About three weeks ago, I took my bottles and plastics to recycle. I parked my car in the area and was about to take the barrel to my car to empty the bottles in it. I had about seven cases of bottles to empty. They told me I had to take the bottles and stand in line and empty the bottles there. I could not carry the barrel to my car. Also, I had counted all the bottles, but they told me they would not take my count.
Today I went and they had two lines set up — one for weighing and one for counting. Why are there different rules every time I go there?
This is why I wonder if it is worth recycling. The people who work there make you feel that they are doing you a favor.
The posted hours there are 9 a.m. to 5 p.m., but when I got there about 9:10 a.m. they were not ready.Karen Holley
DESTROYING DRUG HOUSE CANNOT BE JUSTIFIED
I cannot believe what I recently saw on the late night news on one of our local TV stations — a perfectly structured house being destroyed because it had been designated as a "drug house."
With hundreds, if not thousands, of homeless families here in Hawai'i, how can anyone justify destroying a perfectly structured house?
There must be a better way to take possession of such houses and give it to people in need.John Toillion
U.S. WAGING GLOBAL WAR OF TERROR ON ENEMIES
Two separate articles in the Oct. 2 Advertiser — adding to the already mountainous volumes of other evidence on U.S. torture of "detainees" — prove that torture is widespread and apparently condoned by the highest auathorities in the Bush regime.
Moreover, the congressional passage of the Military Commissions Act last week sends a clear message both to U.S. soldiers in the field as well as to the rest of the world that U.S. officials intend to bend the Geneva Conventions rules on prisoner treatment as they see fit.
This pattern of hypocrisy and cowardly abdication of responsibility is a sad commentary on what's left of our contemporary "civilized" society.
Since 9/11, America has been willing to let the Bush team use its well-honed tactic of "terroristic threatening" to justify all sorts of "pre-emptive" torture treatment on tens of thousands of alleged "suspects."
The net result is that the U.S. is waging a global war of terror on whomever we designate as our suspected enemies.Danny H.C. Li
AGRICULTURE WATER HAS RENEWABLE LIFE CYCLE

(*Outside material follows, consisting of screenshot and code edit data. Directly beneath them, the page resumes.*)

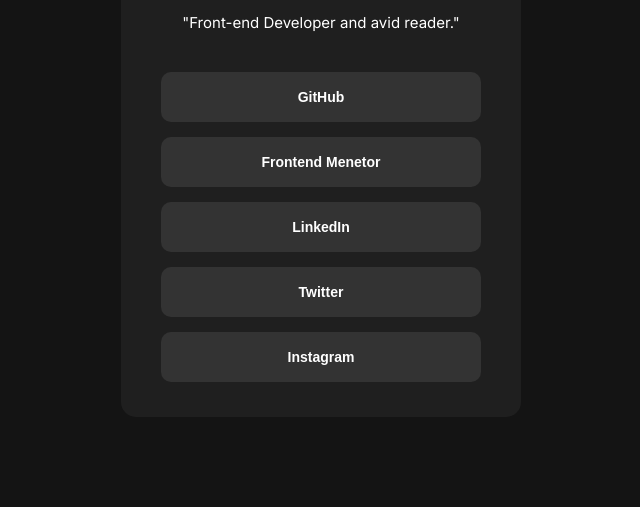
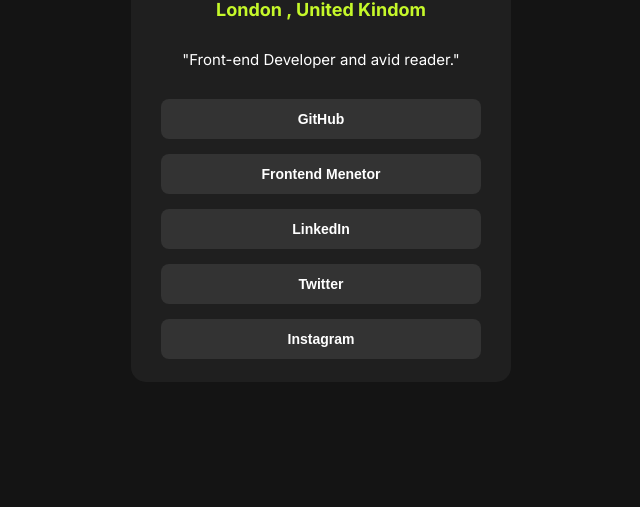
Before and after one commit to MahmoudAlHaj4/Social-links-profile, a plain HTML site: page index.html in a window 1280 px wide. Shown: the part 293-800 px from the top of the page, without its empty margins (319-959 px from the left). Drawn offline with Linux system fonts and the light colour scheme.

Commit message:
update style

```diff
--- a/style.css
+++ b/style.css
@@ -15,8 +15,8 @@
 }
 
 .card{
-    width: 400px;
-    height: 620px;
+    width: 380px;
+    height: 550px;
     background-color: hsl(0, 0%, 12%);
     border-radius: 15px;
     display: flex;
@@ -29,6 +29,7 @@
     width: 80px;
     height: 80px;
     border-radius: 50%;
+    margin-top: 10px;
 }
 
 h1{
@@ -40,13 +41,13 @@ h1{
     justify-content: center;
     align-items: center;
     gap: 15px;
-    margin-top: 20px;
+    margin-top: 10px;
 }
 
 .buttons button {
     width: 320px;
-    height: 50px;
-    border-radius: 10px;
+    height: 40px;
+    border-radius: 8px;
     border: none;
     background-color: hsl(0, 0%, 20%);
     color: white;
@@ -66,7 +67,7 @@ h1{
 }
 .header h3 {
     color: hsl(75, 94%, 57%);
-    font-size: 14px;
+    font-size: 18px;
 }
 p {
     color: white;
```
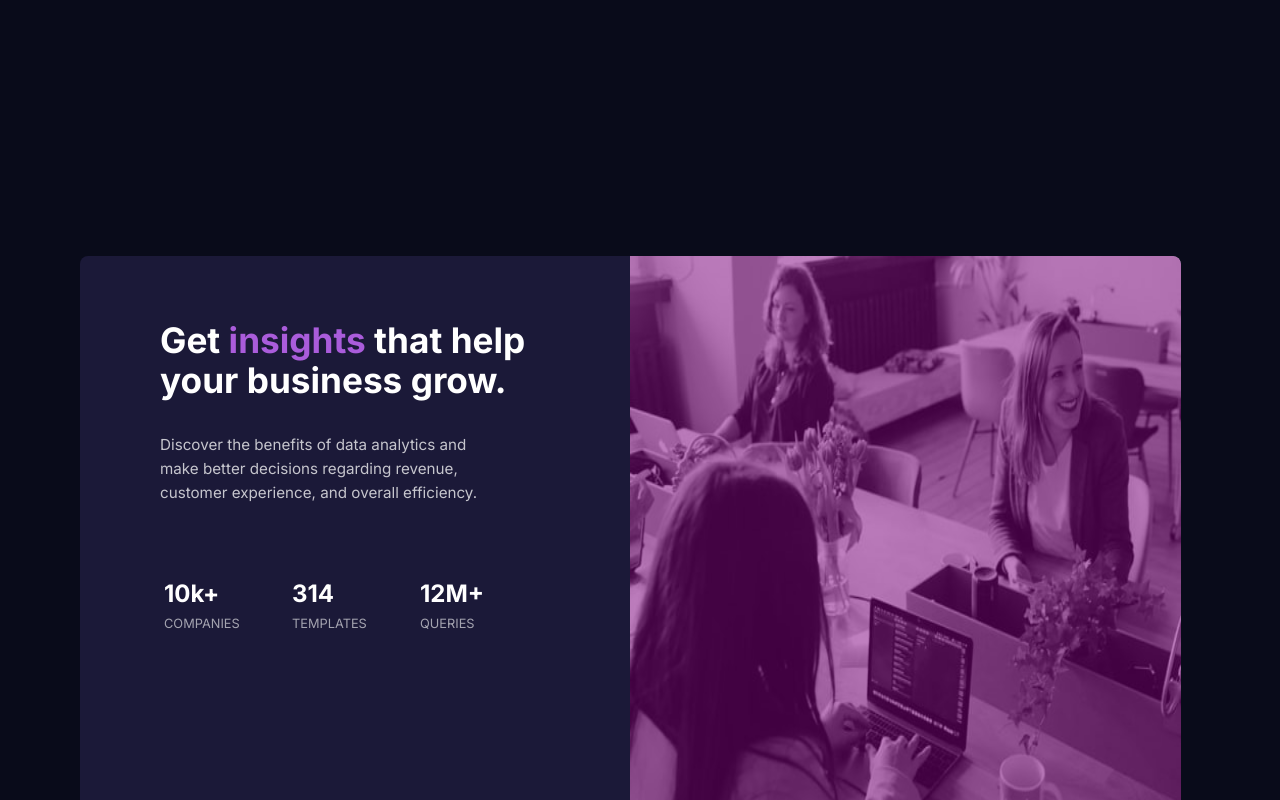
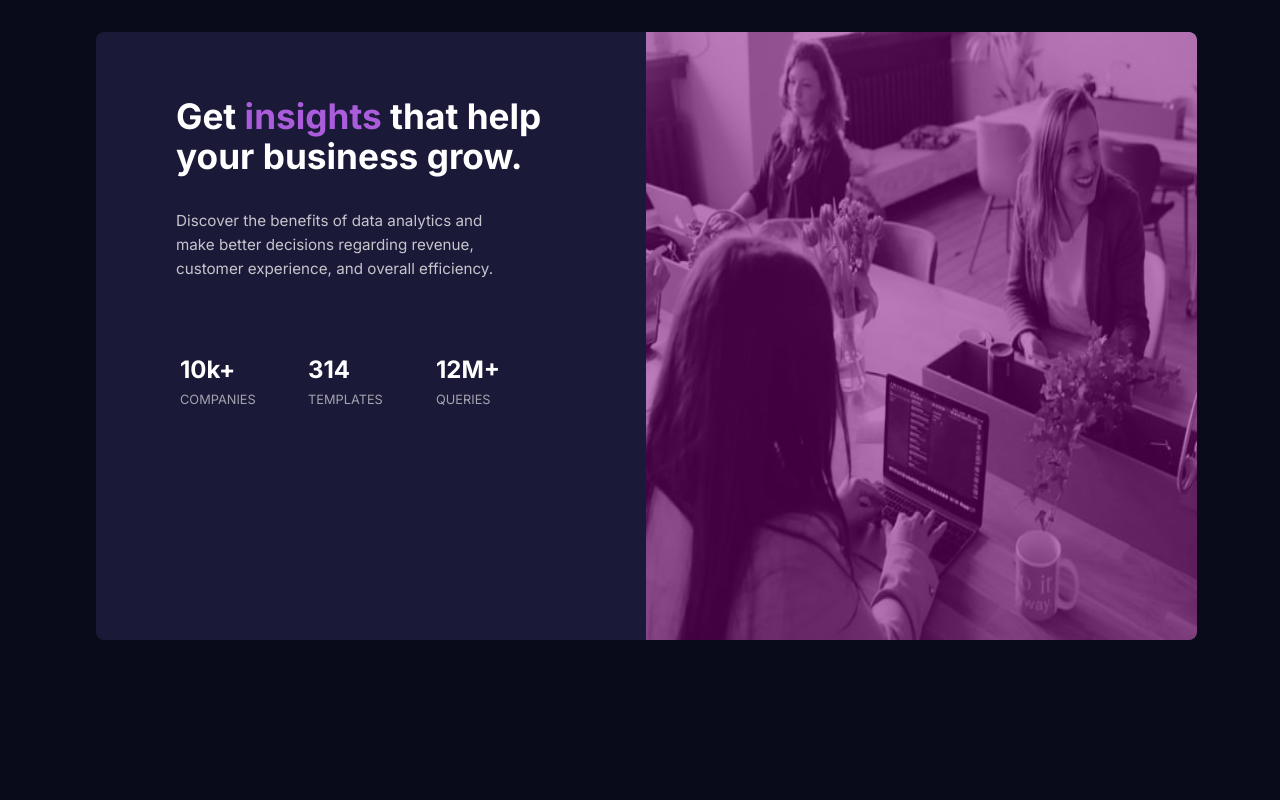
Before and after one commit to Ghm84/stats-preview-card, a plain HTML site: page index.html in a window 1280 px wide. Drawn offline with Linux system fonts and the light colour scheme.

Commit message:
Revert "Update style.css"
This reverts commit c415a356baa780928e243b43fc67fff3d48ff923.

```diff
--- a/style.css
+++ b/style.css
@@ -7,7 +7,7 @@ body {
     align-content: center;
     overflow: scroll;
     font-family: "Inter", "Lexend Deca";
-    padding-top: 15rem;
+    padding: 1rem;
 }
 
 .card {
```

The article about the vast amounts of water needed for sugar cane for ethanol (Oct. 8) failed to mention that water has a renewable life cycle. Water can be reclaimed after use and cleansed biologically at sustainable levels for other human use.
Once reservoirs, ditches and hydro systems are restored, let us not forget the immense power released at the failure of Kaloko dam and harness that energy for turbines, as add-on sustainable power. We have runaway hydropower in Hawai'i.
Lihu'e plantation on Kaua'i once generated a significant percentage of Kaua'i Electric's power from burning the bagasse waste from sugar production.
Finally, alcohol is the waste product of the interaction of nutritional yeast with water and sugar. Yeast can double in an hour. Turn a carbohydrate into protein and vitamins.
So — ethanol, nutrition, hydropower, bagasse. A potent recipe for sustainable Hawai'i for generations. And don't forget wave turbines.Virginia Beck